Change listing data
****
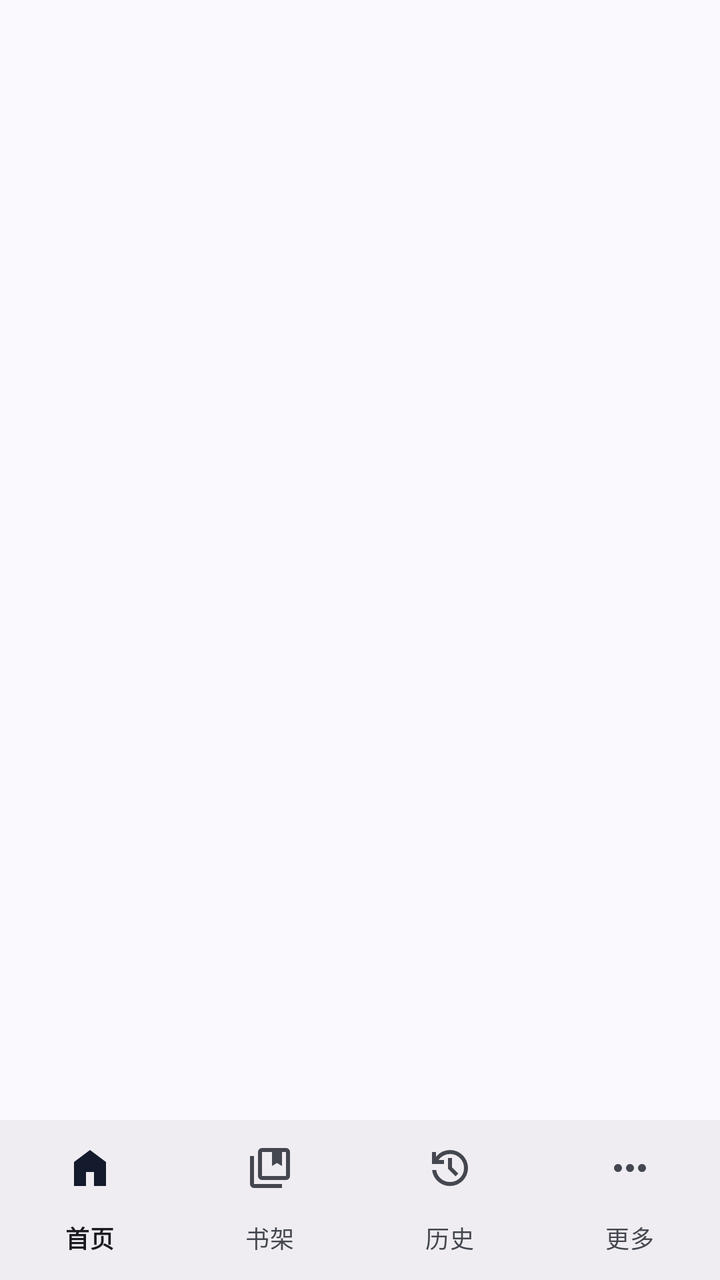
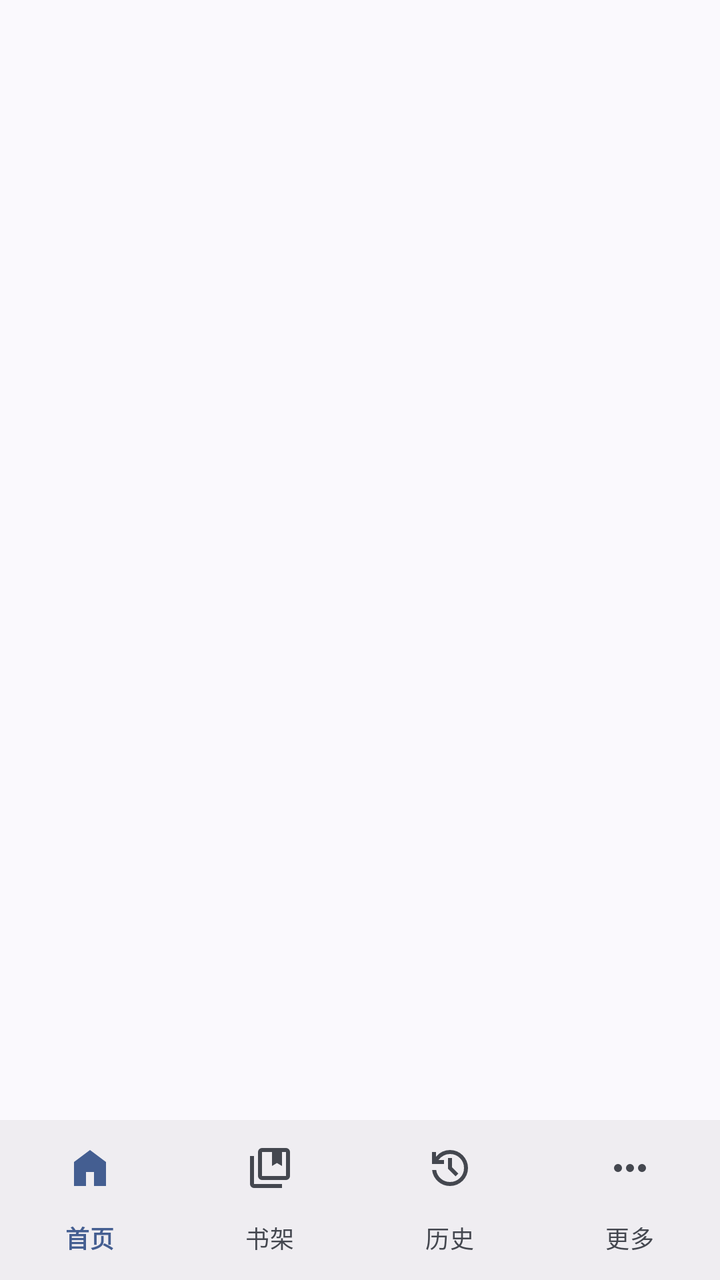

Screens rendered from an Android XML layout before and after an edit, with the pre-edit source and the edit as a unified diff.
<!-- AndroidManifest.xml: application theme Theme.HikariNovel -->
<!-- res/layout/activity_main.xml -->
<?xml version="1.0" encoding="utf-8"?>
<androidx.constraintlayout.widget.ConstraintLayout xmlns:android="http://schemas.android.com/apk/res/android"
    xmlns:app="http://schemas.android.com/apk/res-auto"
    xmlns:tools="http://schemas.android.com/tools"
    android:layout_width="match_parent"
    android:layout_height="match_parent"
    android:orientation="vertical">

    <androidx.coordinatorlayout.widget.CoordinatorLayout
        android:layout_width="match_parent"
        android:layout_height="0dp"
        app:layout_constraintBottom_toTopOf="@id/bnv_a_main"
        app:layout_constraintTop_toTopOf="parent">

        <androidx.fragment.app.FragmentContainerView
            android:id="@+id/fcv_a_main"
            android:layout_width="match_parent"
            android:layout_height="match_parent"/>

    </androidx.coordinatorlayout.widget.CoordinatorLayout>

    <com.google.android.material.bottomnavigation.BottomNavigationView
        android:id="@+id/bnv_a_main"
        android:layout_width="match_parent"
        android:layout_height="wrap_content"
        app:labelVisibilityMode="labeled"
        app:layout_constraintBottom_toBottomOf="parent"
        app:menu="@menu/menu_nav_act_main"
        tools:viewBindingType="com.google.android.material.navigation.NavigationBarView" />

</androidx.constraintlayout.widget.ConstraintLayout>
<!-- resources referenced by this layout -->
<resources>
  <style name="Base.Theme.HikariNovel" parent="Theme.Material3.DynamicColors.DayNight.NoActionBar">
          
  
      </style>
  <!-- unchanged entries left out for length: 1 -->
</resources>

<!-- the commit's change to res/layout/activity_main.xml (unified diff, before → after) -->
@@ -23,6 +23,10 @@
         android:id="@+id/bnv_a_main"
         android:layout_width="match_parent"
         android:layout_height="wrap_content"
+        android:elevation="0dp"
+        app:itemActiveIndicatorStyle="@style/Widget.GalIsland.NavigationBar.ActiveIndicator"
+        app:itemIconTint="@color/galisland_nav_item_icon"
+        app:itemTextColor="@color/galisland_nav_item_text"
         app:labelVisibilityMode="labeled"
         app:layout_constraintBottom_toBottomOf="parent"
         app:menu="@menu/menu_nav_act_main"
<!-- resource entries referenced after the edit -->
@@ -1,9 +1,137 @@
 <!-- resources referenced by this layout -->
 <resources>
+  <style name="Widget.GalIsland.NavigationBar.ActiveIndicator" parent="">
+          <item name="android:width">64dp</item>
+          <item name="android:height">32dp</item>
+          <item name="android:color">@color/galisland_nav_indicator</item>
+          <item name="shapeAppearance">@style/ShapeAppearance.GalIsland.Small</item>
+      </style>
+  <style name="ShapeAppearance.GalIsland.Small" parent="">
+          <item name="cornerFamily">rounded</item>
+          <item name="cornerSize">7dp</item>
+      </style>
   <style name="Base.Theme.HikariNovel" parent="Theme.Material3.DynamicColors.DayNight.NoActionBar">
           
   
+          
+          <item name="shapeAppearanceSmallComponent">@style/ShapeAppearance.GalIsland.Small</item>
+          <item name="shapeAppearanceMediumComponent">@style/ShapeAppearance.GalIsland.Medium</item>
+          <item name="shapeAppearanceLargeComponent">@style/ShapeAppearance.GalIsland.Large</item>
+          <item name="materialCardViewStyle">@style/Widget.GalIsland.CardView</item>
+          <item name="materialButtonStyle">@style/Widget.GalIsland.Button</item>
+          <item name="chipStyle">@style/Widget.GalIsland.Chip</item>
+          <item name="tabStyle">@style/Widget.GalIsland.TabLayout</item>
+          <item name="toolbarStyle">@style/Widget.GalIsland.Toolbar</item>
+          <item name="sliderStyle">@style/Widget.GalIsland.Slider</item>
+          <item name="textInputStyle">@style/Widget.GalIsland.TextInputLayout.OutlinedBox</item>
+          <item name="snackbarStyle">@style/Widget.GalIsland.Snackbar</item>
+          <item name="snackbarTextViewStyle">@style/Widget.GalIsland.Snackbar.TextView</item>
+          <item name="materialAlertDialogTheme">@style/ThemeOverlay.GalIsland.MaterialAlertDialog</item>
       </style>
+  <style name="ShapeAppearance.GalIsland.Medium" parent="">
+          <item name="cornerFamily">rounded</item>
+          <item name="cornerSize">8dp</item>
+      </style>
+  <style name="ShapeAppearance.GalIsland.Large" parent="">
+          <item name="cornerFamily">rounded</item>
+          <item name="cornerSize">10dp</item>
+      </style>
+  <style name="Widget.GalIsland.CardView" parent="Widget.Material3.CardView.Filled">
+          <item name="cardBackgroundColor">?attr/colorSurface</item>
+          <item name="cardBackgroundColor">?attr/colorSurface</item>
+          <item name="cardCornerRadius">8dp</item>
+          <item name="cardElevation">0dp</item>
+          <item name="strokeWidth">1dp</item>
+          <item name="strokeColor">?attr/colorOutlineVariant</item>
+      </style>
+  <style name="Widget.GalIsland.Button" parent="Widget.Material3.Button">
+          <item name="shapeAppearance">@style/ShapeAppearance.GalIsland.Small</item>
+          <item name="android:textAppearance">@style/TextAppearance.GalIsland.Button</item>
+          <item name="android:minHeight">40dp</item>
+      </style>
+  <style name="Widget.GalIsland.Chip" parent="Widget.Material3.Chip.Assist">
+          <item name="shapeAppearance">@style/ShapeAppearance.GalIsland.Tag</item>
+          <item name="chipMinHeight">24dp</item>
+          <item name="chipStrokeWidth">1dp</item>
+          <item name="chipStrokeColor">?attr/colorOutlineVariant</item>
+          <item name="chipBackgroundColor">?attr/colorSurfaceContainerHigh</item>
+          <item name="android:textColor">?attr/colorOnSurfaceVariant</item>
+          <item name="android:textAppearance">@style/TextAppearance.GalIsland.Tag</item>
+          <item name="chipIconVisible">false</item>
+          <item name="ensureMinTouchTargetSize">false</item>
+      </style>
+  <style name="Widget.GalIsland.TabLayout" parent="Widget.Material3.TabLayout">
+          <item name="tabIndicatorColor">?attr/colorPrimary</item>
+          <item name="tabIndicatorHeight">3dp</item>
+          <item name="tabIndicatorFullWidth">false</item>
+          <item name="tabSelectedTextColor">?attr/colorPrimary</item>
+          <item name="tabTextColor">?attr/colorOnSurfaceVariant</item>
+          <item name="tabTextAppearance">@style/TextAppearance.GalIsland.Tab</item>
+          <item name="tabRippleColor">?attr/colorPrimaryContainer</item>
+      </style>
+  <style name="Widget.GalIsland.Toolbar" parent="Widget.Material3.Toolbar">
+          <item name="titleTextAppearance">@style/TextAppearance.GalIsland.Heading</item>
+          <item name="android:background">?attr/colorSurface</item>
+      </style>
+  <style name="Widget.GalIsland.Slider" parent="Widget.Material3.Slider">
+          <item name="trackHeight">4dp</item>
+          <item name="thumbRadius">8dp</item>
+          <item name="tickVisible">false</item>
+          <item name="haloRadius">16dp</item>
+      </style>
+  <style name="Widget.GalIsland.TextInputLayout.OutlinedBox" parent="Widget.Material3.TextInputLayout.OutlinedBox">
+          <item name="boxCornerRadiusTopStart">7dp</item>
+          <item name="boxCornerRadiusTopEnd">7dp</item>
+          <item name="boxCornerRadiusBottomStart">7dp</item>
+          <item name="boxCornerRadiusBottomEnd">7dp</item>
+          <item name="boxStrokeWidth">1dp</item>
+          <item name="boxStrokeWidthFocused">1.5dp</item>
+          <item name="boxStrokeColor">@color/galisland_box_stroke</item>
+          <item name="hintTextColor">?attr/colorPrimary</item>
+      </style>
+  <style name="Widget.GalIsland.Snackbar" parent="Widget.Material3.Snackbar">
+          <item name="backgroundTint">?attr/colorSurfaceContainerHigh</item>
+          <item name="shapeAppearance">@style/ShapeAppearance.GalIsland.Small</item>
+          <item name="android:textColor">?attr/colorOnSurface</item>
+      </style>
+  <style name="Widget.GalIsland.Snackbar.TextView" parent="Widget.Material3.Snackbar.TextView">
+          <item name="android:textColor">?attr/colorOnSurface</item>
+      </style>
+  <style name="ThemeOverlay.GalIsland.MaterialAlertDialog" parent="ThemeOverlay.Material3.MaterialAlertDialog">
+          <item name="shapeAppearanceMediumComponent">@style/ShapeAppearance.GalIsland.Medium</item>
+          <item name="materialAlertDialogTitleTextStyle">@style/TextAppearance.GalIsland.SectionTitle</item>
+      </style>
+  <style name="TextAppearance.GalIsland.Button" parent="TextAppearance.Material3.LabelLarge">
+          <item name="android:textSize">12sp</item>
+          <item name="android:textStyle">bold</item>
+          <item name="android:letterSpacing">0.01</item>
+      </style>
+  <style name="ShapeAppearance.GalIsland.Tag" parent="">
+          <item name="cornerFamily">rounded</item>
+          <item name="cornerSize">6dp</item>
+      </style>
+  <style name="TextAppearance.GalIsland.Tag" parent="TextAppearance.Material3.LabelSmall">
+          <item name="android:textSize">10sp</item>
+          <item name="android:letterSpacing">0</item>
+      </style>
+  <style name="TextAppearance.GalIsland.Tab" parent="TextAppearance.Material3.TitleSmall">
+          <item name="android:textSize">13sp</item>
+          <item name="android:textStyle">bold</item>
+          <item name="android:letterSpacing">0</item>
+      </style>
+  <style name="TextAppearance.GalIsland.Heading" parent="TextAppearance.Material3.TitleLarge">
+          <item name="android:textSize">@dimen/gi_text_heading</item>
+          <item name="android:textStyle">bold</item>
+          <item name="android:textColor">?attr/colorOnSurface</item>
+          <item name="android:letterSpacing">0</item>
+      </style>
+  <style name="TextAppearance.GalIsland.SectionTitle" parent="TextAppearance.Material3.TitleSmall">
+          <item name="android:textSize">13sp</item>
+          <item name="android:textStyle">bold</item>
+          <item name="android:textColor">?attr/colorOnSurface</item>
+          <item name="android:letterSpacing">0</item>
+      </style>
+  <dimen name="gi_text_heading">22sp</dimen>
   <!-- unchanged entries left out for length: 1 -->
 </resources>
****
Search the records for the string "androidx" and, wherever a line contains it, please copy that line.

<androidx.constraintlayout.widget.ConstraintLayout xmlns:android="http://schemas.android.com/apk/res/android"
    <androidx.coordinatorlayout.widget.CoordinatorLayout
        <androidx.fragment.app.FragmentContainerView
    </androidx.coordinatorlayout.widget.CoordinatorLayout>
</androidx.constraintlayout.widget.ConstraintLayout>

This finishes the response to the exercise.